Pick each line that has "vertically" out of the records.
** LISTED ENTRIES follows **
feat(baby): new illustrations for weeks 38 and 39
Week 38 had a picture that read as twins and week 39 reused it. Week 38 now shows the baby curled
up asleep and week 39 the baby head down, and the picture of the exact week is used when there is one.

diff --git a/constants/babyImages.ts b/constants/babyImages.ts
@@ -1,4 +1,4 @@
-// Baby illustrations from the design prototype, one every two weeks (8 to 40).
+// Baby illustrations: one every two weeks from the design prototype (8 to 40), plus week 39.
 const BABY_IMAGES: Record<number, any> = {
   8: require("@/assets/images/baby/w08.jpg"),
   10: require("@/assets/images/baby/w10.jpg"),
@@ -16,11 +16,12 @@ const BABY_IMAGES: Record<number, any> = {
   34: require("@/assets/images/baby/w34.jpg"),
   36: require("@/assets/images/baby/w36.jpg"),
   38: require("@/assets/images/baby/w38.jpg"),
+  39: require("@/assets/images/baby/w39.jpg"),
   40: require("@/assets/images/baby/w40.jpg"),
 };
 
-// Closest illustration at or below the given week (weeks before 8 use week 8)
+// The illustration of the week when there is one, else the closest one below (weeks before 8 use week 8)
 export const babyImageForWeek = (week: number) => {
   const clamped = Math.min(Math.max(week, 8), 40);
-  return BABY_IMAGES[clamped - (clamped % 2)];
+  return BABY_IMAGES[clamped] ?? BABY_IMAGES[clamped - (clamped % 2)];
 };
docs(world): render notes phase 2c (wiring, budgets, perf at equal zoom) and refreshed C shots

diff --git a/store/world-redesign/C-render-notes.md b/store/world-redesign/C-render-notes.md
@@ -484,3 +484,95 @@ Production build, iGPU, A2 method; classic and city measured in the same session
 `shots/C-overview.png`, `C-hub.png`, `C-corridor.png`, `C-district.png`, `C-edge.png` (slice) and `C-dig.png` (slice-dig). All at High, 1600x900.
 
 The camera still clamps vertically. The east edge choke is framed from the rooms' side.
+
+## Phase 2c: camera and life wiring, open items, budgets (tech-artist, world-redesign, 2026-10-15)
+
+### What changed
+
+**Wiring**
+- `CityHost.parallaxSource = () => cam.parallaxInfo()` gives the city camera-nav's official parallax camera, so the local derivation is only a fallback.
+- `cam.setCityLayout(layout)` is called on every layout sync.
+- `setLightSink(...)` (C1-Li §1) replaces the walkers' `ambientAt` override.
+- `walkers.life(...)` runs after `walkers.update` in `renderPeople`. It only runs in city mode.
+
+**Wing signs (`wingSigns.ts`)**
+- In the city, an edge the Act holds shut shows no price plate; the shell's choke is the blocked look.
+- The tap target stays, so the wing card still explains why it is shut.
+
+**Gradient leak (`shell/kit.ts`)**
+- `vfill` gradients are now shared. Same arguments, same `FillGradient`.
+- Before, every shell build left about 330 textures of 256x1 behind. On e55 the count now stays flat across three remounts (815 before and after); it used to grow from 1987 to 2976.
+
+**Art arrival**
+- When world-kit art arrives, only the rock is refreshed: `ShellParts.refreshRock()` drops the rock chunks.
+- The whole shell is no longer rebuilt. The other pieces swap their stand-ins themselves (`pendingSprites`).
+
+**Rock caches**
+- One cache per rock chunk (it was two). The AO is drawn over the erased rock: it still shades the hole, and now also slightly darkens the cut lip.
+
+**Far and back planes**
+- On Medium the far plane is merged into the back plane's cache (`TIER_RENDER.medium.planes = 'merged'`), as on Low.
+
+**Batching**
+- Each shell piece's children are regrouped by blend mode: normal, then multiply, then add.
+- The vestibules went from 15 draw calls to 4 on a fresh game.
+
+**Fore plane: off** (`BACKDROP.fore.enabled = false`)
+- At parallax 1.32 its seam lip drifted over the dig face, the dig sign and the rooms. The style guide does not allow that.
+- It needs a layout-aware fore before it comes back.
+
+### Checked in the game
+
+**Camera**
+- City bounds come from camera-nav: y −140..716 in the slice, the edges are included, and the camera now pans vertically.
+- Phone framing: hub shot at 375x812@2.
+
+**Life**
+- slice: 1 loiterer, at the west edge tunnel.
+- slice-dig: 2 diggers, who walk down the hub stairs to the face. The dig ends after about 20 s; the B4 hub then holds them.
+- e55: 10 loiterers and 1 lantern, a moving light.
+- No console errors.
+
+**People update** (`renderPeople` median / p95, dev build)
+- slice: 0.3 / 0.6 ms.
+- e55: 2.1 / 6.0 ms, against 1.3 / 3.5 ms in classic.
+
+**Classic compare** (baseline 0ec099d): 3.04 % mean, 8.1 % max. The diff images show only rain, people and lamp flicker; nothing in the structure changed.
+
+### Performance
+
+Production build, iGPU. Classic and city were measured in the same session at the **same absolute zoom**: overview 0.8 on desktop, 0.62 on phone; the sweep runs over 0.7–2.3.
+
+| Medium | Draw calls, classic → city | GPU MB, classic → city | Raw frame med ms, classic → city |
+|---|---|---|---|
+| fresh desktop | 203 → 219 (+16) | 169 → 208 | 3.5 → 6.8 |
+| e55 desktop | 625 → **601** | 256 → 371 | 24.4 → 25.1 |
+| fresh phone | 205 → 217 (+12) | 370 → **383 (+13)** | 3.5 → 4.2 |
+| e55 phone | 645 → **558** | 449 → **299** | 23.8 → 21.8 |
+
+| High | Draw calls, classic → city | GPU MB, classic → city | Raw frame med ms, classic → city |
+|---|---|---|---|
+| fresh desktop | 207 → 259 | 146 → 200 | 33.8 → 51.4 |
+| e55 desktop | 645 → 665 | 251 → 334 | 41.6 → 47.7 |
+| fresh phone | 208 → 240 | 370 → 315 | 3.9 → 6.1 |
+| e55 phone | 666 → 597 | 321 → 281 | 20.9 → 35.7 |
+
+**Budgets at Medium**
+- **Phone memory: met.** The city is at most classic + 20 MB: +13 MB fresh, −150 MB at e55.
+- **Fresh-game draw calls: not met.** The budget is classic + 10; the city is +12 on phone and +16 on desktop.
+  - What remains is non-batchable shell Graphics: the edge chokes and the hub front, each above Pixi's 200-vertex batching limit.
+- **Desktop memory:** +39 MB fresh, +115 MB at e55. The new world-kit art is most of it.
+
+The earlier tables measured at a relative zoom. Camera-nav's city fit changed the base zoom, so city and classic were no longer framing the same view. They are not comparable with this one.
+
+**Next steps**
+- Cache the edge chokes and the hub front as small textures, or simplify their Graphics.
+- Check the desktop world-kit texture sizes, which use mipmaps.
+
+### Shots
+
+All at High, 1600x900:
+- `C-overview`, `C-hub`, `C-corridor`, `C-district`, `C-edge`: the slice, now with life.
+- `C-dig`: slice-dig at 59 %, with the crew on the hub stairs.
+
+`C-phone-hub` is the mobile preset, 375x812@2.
** End of LISTED ENTRIES **
- RESULT FOR THIS TASK -
 The camera still clamps vertically. The east edge choke is framed from the rooms' side.
+- City bounds come from camera-nav: y −140..716 in the slice, the edges are included, and the camera now pans vertically.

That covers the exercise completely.